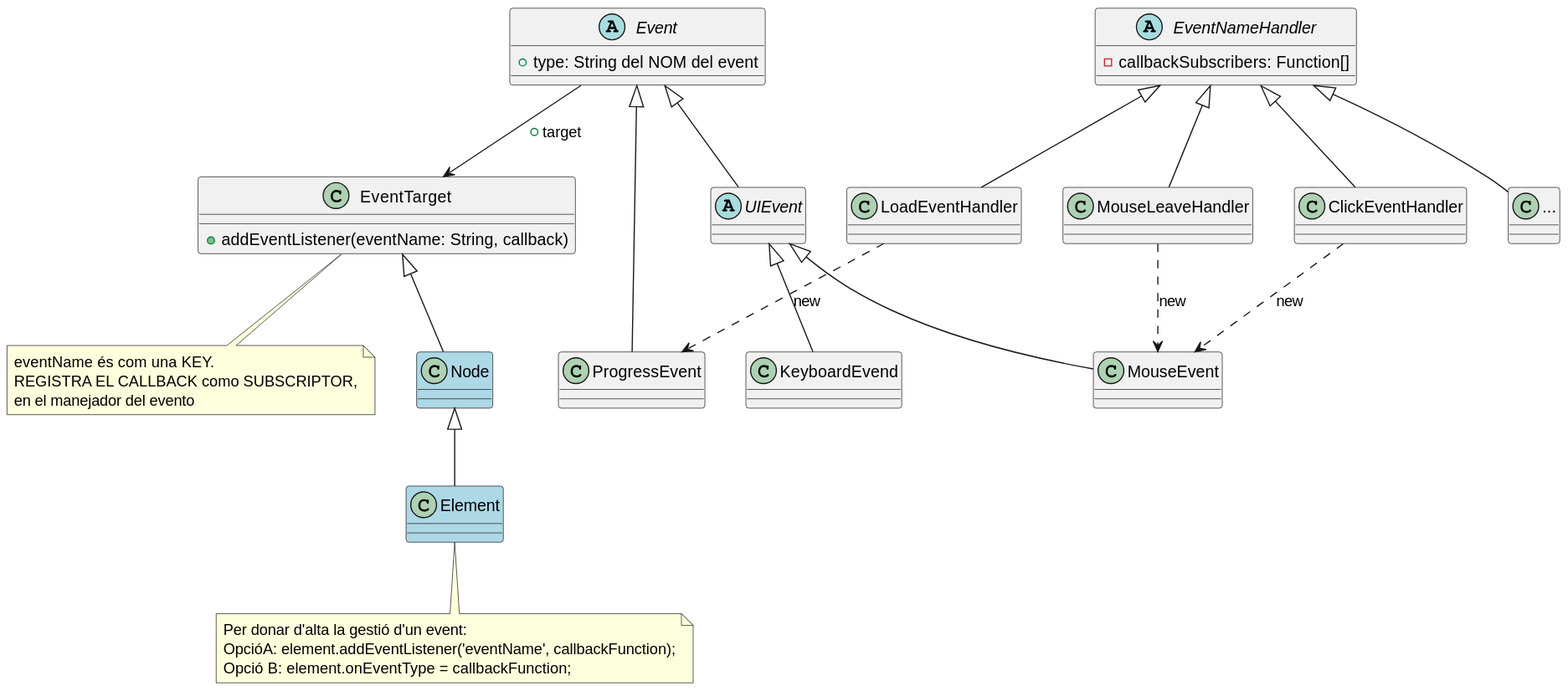
Earlier version of the PlantUML export out/docs/dhtml/EV/events.svg (PabloMartinFluvia/tech-dhtml).
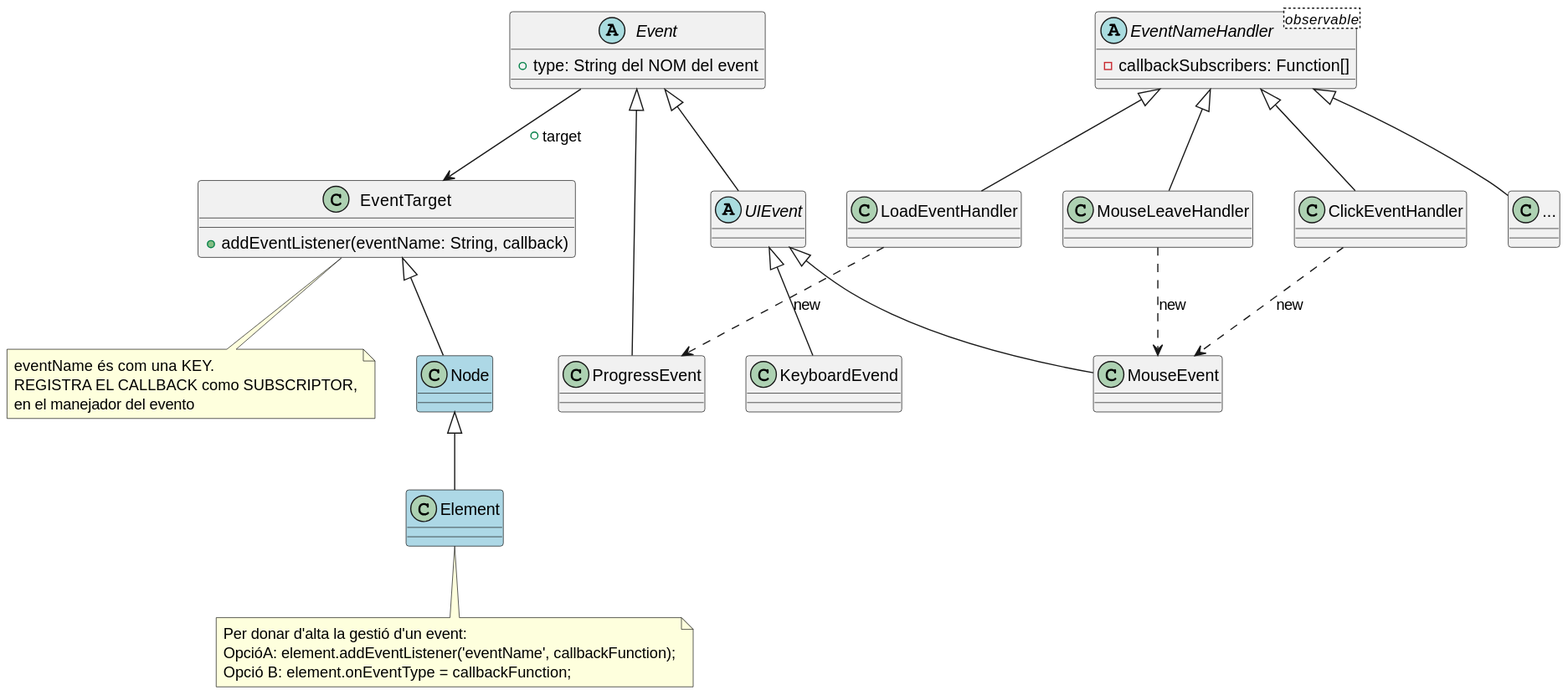
After the commit.

The edit, as a diff of the source:
```diff
@@ -26,7 +26,7 @@
 en el manejador del evento
 end note
 
-abstract EventNameHandler {
+abstract EventNameHandler <observable>{
     - callbackSubscribers: Function[]
 }
 
```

+--

**Task item:**
Without copying any picture, repeat all of the entries exactly.

**Your solution:**
Earlier version of the PlantUML export out/docs/dhtml/EV/events.svg (PabloMartinFluvia/tech-dhtml).
After the commit.

The edit, as a diff of the source:
```diff
@@ -26,7 +26,7 @@
 en el manejador del evento
 end note
 
-abstract EventNameHandler {
+abstract EventNameHandler <observable>{
     - callbackSubscribers: Function[]
 }
 
```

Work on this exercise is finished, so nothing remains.